» WHAT THE TASK REQUIRES
Look through the entries for the string "flex" and copy every line where it shows up.

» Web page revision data
Content starts
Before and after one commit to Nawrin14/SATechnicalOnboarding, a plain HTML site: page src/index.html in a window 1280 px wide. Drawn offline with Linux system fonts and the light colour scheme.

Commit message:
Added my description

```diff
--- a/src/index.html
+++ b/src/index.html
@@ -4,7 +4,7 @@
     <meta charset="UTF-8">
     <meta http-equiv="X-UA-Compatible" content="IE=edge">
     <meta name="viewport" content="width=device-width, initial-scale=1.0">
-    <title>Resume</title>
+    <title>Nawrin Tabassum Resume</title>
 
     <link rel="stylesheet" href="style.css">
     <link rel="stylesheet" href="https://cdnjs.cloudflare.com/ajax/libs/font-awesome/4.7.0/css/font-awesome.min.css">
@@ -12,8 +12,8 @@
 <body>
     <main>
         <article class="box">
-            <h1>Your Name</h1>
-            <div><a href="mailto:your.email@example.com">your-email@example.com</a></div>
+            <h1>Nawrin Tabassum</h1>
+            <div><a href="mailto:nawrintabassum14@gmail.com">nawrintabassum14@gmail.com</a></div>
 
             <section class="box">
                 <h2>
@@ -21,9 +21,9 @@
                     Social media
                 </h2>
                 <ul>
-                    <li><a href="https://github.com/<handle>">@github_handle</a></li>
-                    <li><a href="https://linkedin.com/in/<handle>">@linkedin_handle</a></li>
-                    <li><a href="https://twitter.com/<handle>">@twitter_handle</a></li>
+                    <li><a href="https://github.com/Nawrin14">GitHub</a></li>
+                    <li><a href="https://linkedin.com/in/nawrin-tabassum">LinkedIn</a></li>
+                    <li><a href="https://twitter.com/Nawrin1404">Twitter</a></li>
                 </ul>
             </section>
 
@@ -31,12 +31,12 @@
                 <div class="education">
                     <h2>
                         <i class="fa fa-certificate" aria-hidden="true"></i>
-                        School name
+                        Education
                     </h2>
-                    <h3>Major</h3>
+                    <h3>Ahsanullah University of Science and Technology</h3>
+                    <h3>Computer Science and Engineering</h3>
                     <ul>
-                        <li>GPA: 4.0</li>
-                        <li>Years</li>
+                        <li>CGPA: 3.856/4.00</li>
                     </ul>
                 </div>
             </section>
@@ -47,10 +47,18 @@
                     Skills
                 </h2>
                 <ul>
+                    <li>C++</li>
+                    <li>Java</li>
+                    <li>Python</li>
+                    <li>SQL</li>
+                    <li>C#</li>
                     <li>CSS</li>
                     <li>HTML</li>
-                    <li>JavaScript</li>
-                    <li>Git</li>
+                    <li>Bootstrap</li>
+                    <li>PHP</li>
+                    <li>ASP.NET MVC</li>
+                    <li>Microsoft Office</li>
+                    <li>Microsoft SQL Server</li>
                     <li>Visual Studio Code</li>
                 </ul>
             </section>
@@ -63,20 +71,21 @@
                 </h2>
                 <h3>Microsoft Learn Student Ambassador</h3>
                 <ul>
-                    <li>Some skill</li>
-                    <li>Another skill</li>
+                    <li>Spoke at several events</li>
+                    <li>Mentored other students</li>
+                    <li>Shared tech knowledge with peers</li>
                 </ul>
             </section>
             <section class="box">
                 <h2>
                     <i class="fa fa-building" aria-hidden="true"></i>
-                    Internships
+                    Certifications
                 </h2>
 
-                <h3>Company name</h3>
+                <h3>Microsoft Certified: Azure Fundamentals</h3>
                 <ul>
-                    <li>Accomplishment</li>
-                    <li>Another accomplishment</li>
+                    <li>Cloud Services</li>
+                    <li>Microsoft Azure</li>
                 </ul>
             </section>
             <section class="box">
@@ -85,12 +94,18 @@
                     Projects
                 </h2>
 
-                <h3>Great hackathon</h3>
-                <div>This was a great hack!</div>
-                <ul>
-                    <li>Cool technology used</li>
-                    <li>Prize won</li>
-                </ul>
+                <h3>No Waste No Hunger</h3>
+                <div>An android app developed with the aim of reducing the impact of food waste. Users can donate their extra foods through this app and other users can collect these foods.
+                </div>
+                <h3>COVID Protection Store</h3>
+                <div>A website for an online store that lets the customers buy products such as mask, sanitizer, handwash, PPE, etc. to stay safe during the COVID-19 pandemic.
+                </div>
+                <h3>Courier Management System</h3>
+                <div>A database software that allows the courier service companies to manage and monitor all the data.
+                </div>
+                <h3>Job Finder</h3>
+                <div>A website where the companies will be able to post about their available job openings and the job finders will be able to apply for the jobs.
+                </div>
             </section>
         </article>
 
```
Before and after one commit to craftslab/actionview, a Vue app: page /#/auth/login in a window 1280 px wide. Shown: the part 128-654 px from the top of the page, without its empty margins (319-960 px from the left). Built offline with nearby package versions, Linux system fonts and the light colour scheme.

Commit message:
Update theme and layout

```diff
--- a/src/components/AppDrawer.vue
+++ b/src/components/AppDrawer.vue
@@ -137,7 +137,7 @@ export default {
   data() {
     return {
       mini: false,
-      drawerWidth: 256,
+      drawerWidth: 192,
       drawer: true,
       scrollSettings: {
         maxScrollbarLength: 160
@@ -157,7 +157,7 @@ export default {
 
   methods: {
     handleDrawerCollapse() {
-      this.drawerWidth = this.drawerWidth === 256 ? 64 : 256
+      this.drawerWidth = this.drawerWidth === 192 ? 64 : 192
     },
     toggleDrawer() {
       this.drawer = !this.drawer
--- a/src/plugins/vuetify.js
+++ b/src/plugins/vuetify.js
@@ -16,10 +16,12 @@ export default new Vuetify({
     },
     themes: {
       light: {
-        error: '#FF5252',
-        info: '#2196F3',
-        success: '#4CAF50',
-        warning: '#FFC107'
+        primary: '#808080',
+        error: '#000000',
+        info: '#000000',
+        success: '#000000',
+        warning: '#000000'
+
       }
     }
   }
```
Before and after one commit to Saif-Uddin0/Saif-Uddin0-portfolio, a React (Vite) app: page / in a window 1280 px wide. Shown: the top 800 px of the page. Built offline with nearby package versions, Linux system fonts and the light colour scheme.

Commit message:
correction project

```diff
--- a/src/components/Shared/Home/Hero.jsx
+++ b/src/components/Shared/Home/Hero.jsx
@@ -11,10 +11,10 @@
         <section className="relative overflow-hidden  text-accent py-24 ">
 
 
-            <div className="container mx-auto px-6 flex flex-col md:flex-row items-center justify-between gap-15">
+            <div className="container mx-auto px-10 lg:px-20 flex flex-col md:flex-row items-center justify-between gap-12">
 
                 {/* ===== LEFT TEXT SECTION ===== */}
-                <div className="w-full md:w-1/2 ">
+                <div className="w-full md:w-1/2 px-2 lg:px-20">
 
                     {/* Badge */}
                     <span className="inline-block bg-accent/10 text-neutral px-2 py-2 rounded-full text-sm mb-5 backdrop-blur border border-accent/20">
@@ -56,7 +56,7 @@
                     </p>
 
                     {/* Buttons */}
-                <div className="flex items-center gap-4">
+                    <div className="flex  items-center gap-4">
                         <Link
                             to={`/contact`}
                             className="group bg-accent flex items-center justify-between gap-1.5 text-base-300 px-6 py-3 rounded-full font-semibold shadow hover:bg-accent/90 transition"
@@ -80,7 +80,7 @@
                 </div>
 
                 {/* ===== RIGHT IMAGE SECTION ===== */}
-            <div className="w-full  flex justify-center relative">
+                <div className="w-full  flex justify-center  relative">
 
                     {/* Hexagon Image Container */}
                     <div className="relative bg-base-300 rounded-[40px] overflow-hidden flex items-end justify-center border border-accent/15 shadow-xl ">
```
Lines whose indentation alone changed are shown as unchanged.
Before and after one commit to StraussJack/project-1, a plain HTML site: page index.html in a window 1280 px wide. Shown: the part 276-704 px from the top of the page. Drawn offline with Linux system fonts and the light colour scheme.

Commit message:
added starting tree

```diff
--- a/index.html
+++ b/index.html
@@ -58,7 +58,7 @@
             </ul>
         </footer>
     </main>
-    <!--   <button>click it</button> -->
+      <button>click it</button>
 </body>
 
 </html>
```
Content ends
» EXPECTED ANSWER
-            <div className="container mx-auto px-6 flex flex-col md:flex-row items-center justify-between gap-15">
+            <div className="container mx-auto px-10 lg:px-20 flex flex-col md:flex-row items-center justify-between gap-12">
-                <div className="flex items-center gap-4">
+                    <div className="flex  items-center gap-4">
                             className="group bg-accent flex items-center justify-between gap-1.5 text-base-300 px-6 py-3 rounded-full font-semibold shadow hover:bg-accent/90 transition"
-            <div className="w-full  flex justify-center relative">
+                <div className="w-full  flex justify-center  relative">
                     <div className="relative bg-base-300 rounded-[40px] overflow-hidden flex items-end justify-center border border-accent/15 shadow-xl ">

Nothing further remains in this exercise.